**Extracted records**.
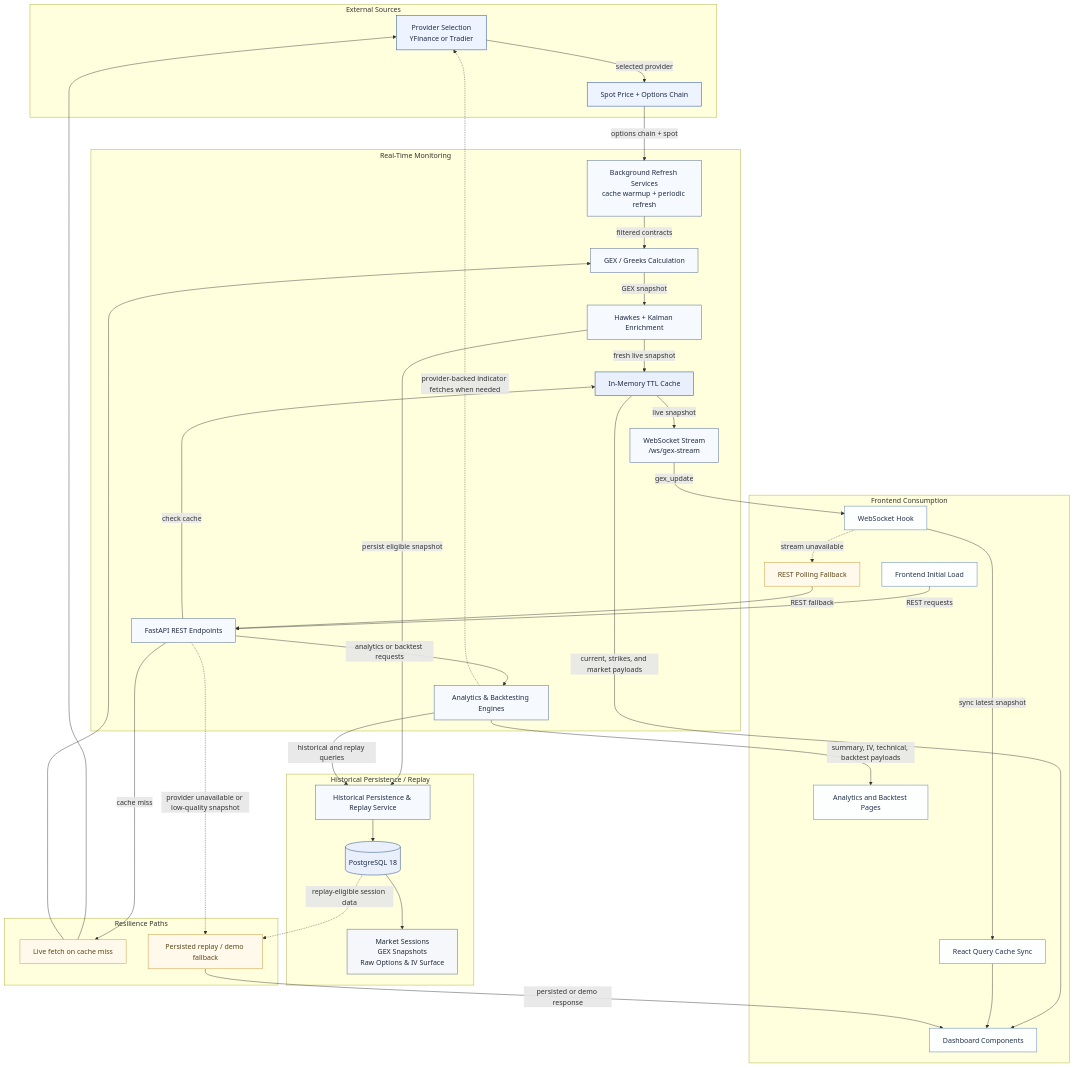
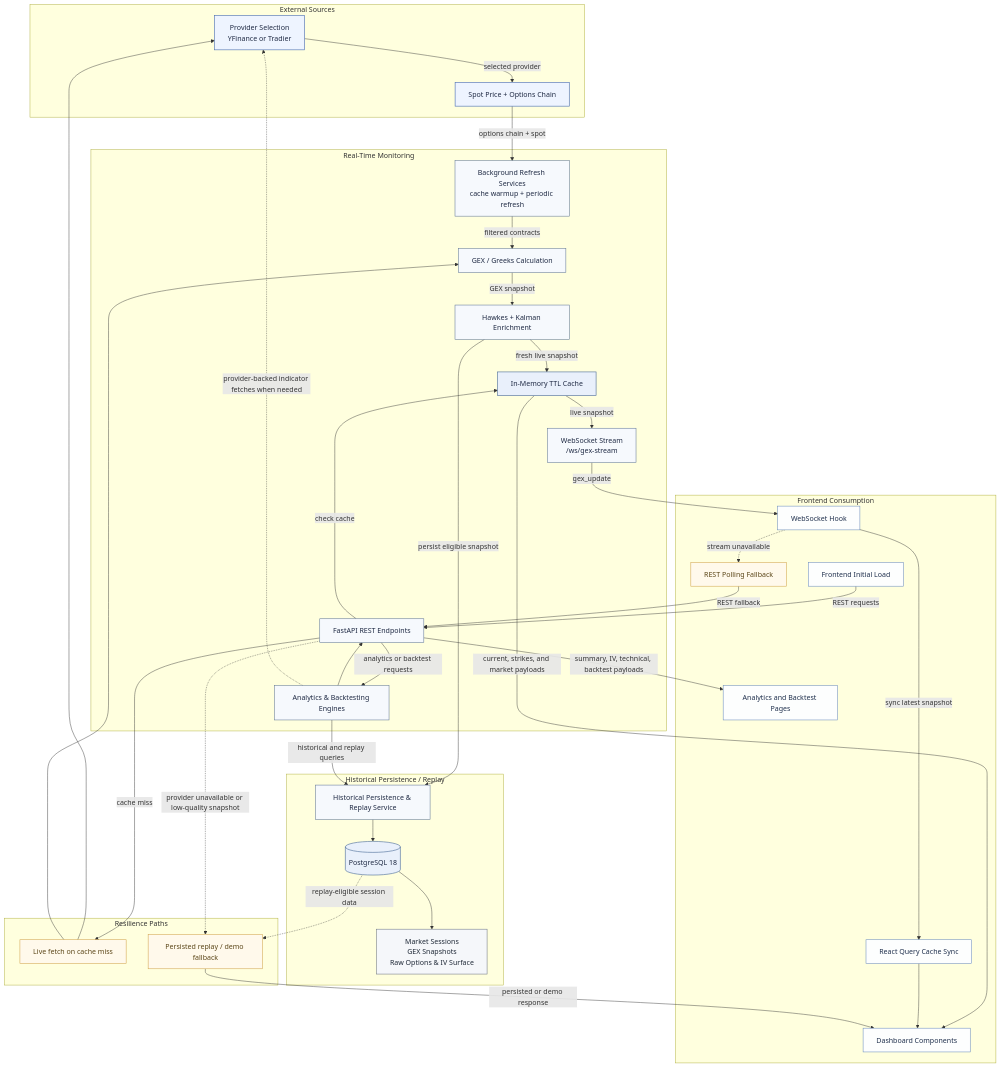
Before and after one commit to puneet-chandna/0DTE-dealer-gamma: the diagram in docs/report/figure-2-runtime-data-and-processing-flow.mmd, drawn with Mermaid. The commit also changed 8 other files, not shown here.

```diff
--- a/docs/report/figure-2-runtime-data-and-processing-flow.mmd
+++ b/docs/report/figure-2-runtime-data-and-processing-flow.mmd
@@ -1,81 +1,82 @@
 flowchart TD
     classDef source fill:#eef4ff,stroke:#4c6fb3,color:#1f2a44,stroke-width:1.4px;
     classDef backend fill:#f6f9fd,stroke:#5f7596,color:#1f2a44,stroke-width:1.2px;
     classDef frontend fill:#fdfefe,stroke:#6a8bbd,color:#20304d,stroke-width:1.2px;
     classDef store fill:#f5f7fa,stroke:#6b7280,color:#1f2937,stroke-width:1.2px;
     classDef fallback fill:#fff9eb,stroke:#d0a34b,color:#5b4618,stroke-width:1.2px;
     classDef accent fill:#e9f0fb,stroke:#4f6f9a,color:#1f2a44,stroke-width:1.4px;
 
     subgraph SRC["External Sources"]
         PROVIDER["Provider Selection<br/>YFinance or Tradier"]
         MARKET["Spot Price + Options Chain"]
     end
 
     subgraph RT["Real-Time Monitoring"]
         BG["Background Refresh Services<br/>cache warmup + periodic refresh"]
         GEX["GEX / Greeks Calculation"]
         ENRICH["Hawkes + Kalman Enrichment"]
         CACHE["In-Memory TTL Cache"]
         REST["FastAPI REST Endpoints"]
         WS["WebSocket Stream<br/>/ws/gex-stream"]
         ANALYTICS["Analytics & Backtesting Engines"]
     end
 
     subgraph HP["Historical Persistence / Replay"]
         HIST["Historical Persistence & Replay Service"]
         PG[("PostgreSQL 18")]
         DATA["Market Sessions<br/>GEX Snapshots<br/>Raw Options & IV Surface"]
     end
 
     subgraph FE["Frontend Consumption"]
         INITIAL["Frontend Initial Load"]
         WSHOOK["WebSocket Hook"]
         RQSYNC["React Query Cache Sync"]
         DASH["Dashboard Components"]
         REPORTPAGES["Analytics and Backtest Pages"]
         POLL["REST Polling Fallback"]
     end
 
     subgraph RES["Resilience Paths"]
         LIVEFETCH["Live fetch on cache miss"]
         REPLAY["Persisted replay / demo fallback"]
     end
 
     PROVIDER -->|"selected provider"| MARKET
     MARKET -->|"options chain + spot"| BG
     BG -->|"filtered contracts"| GEX
     GEX -->|"GEX snapshot"| ENRICH
     ENRICH -->|"fresh live snapshot"| CACHE
     ENRICH -->|"persist eligible snapshot"| HIST
     HIST --> PG
     PG --> DATA
 
     INITIAL -->|"REST requests"| REST
     REST -->|"check cache"| CACHE
     REST -->|"analytics or backtest requests"| ANALYTICS
     ANALYTICS -->|"historical and replay queries"| HIST
+    ANALYTICS --> REST
     ANALYTICS -.->|"provider-backed indicator fetches when needed"| PROVIDER
-    ANALYTICS -->|"summary, IV, technical, backtest payloads"| REPORTPAGES
+    REST -->|"summary, IV, technical, backtest payloads"| REPORTPAGES
     CACHE -->|"current, strikes, and market payloads"| DASH
 
     CACHE -->|"live snapshot"| WS
     WS -->|"gex_update"| WSHOOK
     WSHOOK -->|"sync latest snapshot"| RQSYNC
     RQSYNC --> DASH
 
     REST -->|"cache miss"| LIVEFETCH
     LIVEFETCH --> PROVIDER
     LIVEFETCH --> GEX
     REST -.->|"provider unavailable or low-quality snapshot"| REPLAY
     PG -.->|"replay-eligible session data"| REPLAY
     REPLAY -->|"persisted or demo response"| DASH
 
     WSHOOK -.->|"stream unavailable"| POLL
     POLL -->|"REST fallback"| REST
 
     class PROVIDER,MARKET source;
     class BG,GEX,ENRICH,CACHE,REST,WS,ANALYTICS,HIST backend;
     class INITIAL,WSHOOK,RQSYNC,DASH,REPORTPAGES,POLL frontend;
     class PG,DATA store;
     class LIVEFETCH,REPLAY,POLL fallback;
     class CACHE,PG accent;
```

**Prompt**.
Omitting all images, retype each line of the records precisely.

**Exercise response**.
Before and after one commit to puneet-chandna/0DTE-dealer-gamma: the diagram in docs/report/figure-2-runtime-data-and-processing-flow.mmd, drawn with Mermaid. The commit also changed 8 other files, not shown here.

```diff
--- a/docs/report/figure-2-runtime-data-and-processing-flow.mmd
+++ b/docs/report/figure-2-runtime-data-and-processing-flow.mmd
@@ -1,81 +1,82 @@
 flowchart TD
     classDef source fill:#eef4ff,stroke:#4c6fb3,color:#1f2a44,stroke-width:1.4px;
     classDef backend fill:#f6f9fd,stroke:#5f7596,color:#1f2a44,stroke-width:1.2px;
     classDef frontend fill:#fdfefe,stroke:#6a8bbd,color:#20304d,stroke-width:1.2px;
     classDef store fill:#f5f7fa,stroke:#6b7280,color:#1f2937,stroke-width:1.2px;
     classDef fallback fill:#fff9eb,stroke:#d0a34b,color:#5b4618,stroke-width:1.2px;
     classDef accent fill:#e9f0fb,stroke:#4f6f9a,color:#1f2a44,stroke-width:1.4px;
 
     subgraph SRC["External Sources"]
         PROVIDER["Provider Selection<br/>YFinance or Tradier"]
         MARKET["Spot Price + Options Chain"]
     end
 
     subgraph RT["Real-Time Monitoring"]
         BG["Background Refresh Services<br/>cache warmup + periodic refresh"]
         GEX["GEX / Greeks Calculation"]
         ENRICH["Hawkes + Kalman Enrichment"]
         CACHE["In-Memory TTL Cache"]
         REST["FastAPI REST Endpoints"]
         WS["WebSocket Stream<br/>/ws/gex-stream"]
         ANALYTICS["Analytics & Backtesting Engines"]
     end
 
     subgraph HP["Historical Persistence / Replay"]
         HIST["Historical Persistence & Replay Service"]
         PG[("PostgreSQL 18")]
         DATA["Market Sessions<br/>GEX Snapshots<br/>Raw Options & IV Surface"]
     end
 
     subgraph FE["Frontend Consumption"]
         INITIAL["Frontend Initial Load"]
         WSHOOK["WebSocket Hook"]
         RQSYNC["React Query Cache Sync"]
         DASH["Dashboard Components"]
         REPORTPAGES["Analytics and Backtest Pages"]
         POLL["REST Polling Fallback"]
     end
 
     subgraph RES["Resilience Paths"]
         LIVEFETCH["Live fetch on cache miss"]
         REPLAY["Persisted replay / demo fallback"]
     end
 
     PROVIDER -->|"selected provider"| MARKET
     MARKET -->|"options chain + spot"| BG
     BG -->|"filtered contracts"| GEX
     GEX -->|"GEX snapshot"| ENRICH
     ENRICH -->|"fresh live snapshot"| CACHE
     ENRICH -->|"persist eligible snapshot"| HIST
     HIST --> PG
     PG --> DATA
 
     INITIAL -->|"REST requests"| REST
     REST -->|"check cache"| CACHE
     REST -->|"analytics or backtest requests"| ANALYTICS
     ANALYTICS -->|"historical and replay queries"| HIST
+    ANALYTICS --> REST
     ANALYTICS -.->|"provider-backed indicator fetches when needed"| PROVIDER
-    ANALYTICS -->|"summary, IV, technical, backtest payloads"| REPORTPAGES
+    REST -->|"summary, IV, technical, backtest payloads"| REPORTPAGES
     CACHE -->|"current, strikes, and market payloads"| DASH
 
     CACHE -->|"live snapshot"| WS
     WS -->|"gex_update"| WSHOOK
     WSHOOK -->|"sync latest snapshot"| RQSYNC
     RQSYNC --> DASH
 
     REST -->|"cache miss"| LIVEFETCH
     LIVEFETCH --> PROVIDER
     LIVEFETCH --> GEX
     REST -.->|"provider unavailable or low-quality snapshot"| REPLAY
     PG -.->|"replay-eligible session data"| REPLAY
     REPLAY -->|"persisted or demo response"| DASH
 
     WSHOOK -.->|"stream unavailable"| POLL
     POLL -->|"REST fallback"| REST
 
     class PROVIDER,MARKET source;
     class BG,GEX,ENRICH,CACHE,REST,WS,ANALYTICS,HIST backend;
     class INITIAL,WSHOOK,RQSYNC,DASH,REPORTPAGES,POLL frontend;
     class PG,DATA store;
     class LIVEFETCH,REPLAY,POLL fallback;
     class CACHE,PG accent;
```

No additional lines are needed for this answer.